_WHAT TO PRODUCE_:
Across the whole listing, copy out every line that includes the string "README".

START ENTRIES PROVIDED

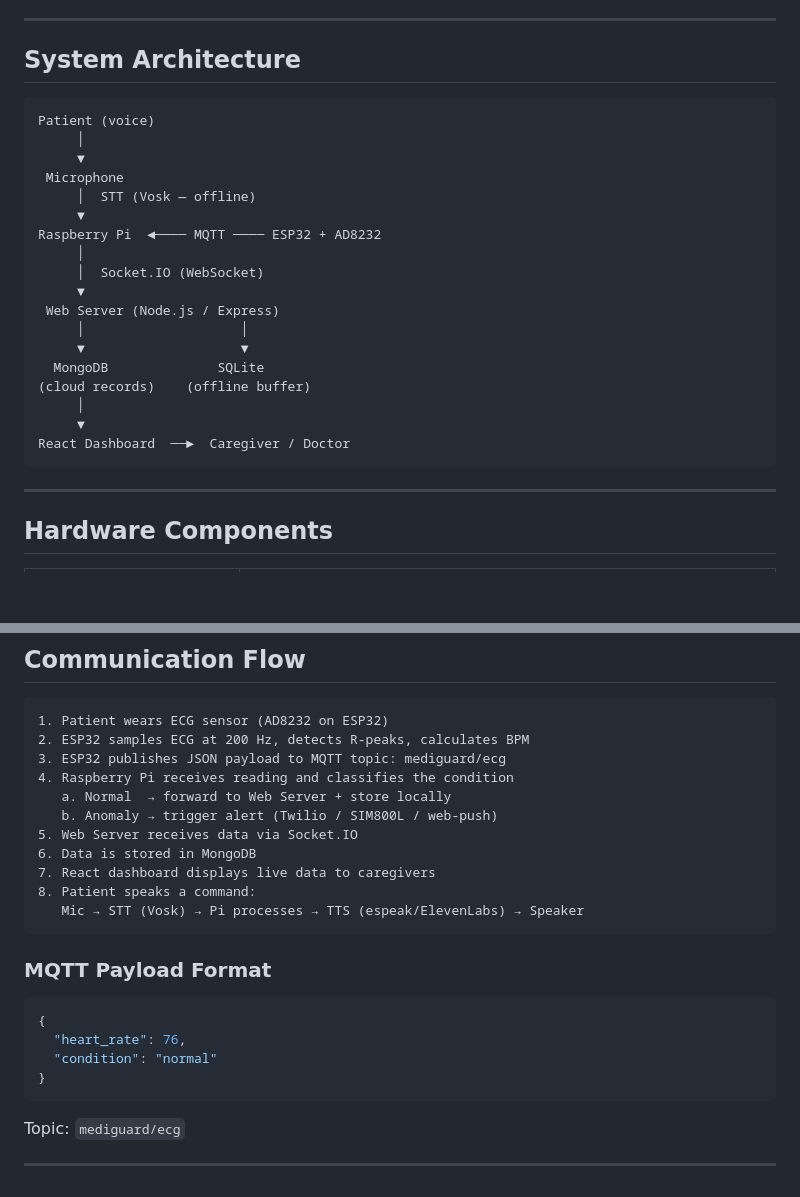
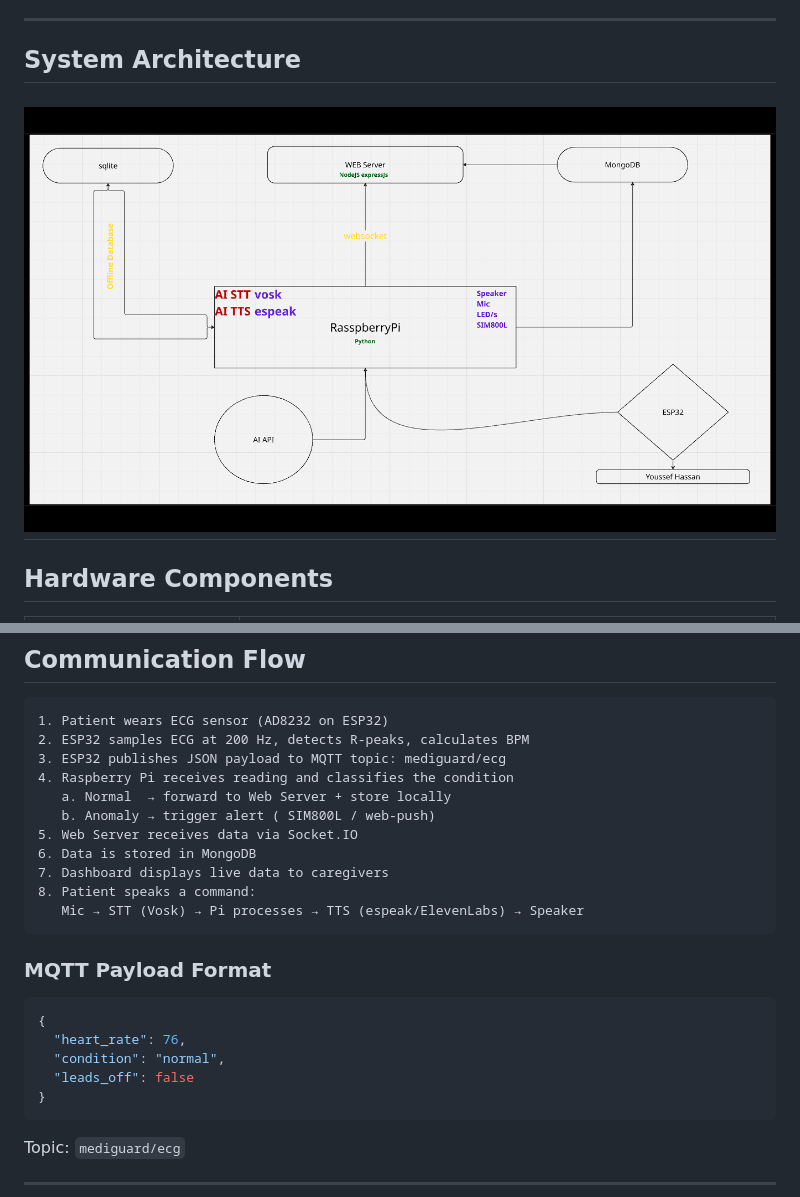
Before and after one commit to yadragon2007/MedHat, a Markdown page: README.md, 2 parts joined by grey strips. GitHub-like rendering; pictures changed too: assets/sysD.png (added); blank space fills up the shorter version.

````diff
--- a/README.md
+++ b/README.md
@@ -41,7 +41,7 @@ The system is designed to operate **continuously and autonomously** — if the i
 ---
 
 ## System Architecture
-
+<!--
 ```
 Patient (voice)
      │
@@ -61,8 +61,9 @@ Raspberry Pi  ◄──── MQTT ──── ESP32 + AD8232
      │
      ▼
 React Dashboard  ──►  Caregiver / Doctor
-```
+``` -->
 
+![System Architecture](assets/sysD.png)
 ---
 
 ## Hardware Components
@@ -88,10 +89,10 @@ React Dashboard  ──►  Caregiver / Doctor
 3. ESP32 publishes JSON payload to MQTT topic: mediguard/ecg
 4. Raspberry Pi receives reading and classifies the condition
    a. Normal  → forward to Web Server + store locally
-   b. Anomaly → trigger alert (Twilio / SIM800L / web-push)
+   b. Anomaly → trigger alert ( SIM800L / web-push)
 5. Web Server receives data via Socket.IO
 6. Data is stored in MongoDB
-7. React dashboard displays live data to caregivers
+7. Dashboard displays live data to caregivers
 8. Patient speaks a command:
    Mic → STT (Vosk) → Pi processes → TTS (espeak/ElevenLabs) → Speaker
 ```
@@ -101,7 +102,8 @@ React Dashboard  ──►  Caregiver / Doctor
 ```json
 {
   "heart_rate": 76,
-  "condition": "normal"
+  "condition": "normal",
+  "leads_off": false
 }
 ```
 
````
Also changed, not shown: assets/sysDP.png (added), 7 other files.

END ENTRIES PROVIDED

_SOLUTION TO THIS TASK_:
Before and after one commit to yadragon2007/MedHat, a Markdown page: README.md, 2 parts joined by grey strips. GitHub-like rendering; pictures changed too: assets/sysD.png (added); blank space fills up the shorter version.
--- a/README.md
+++ b/README.md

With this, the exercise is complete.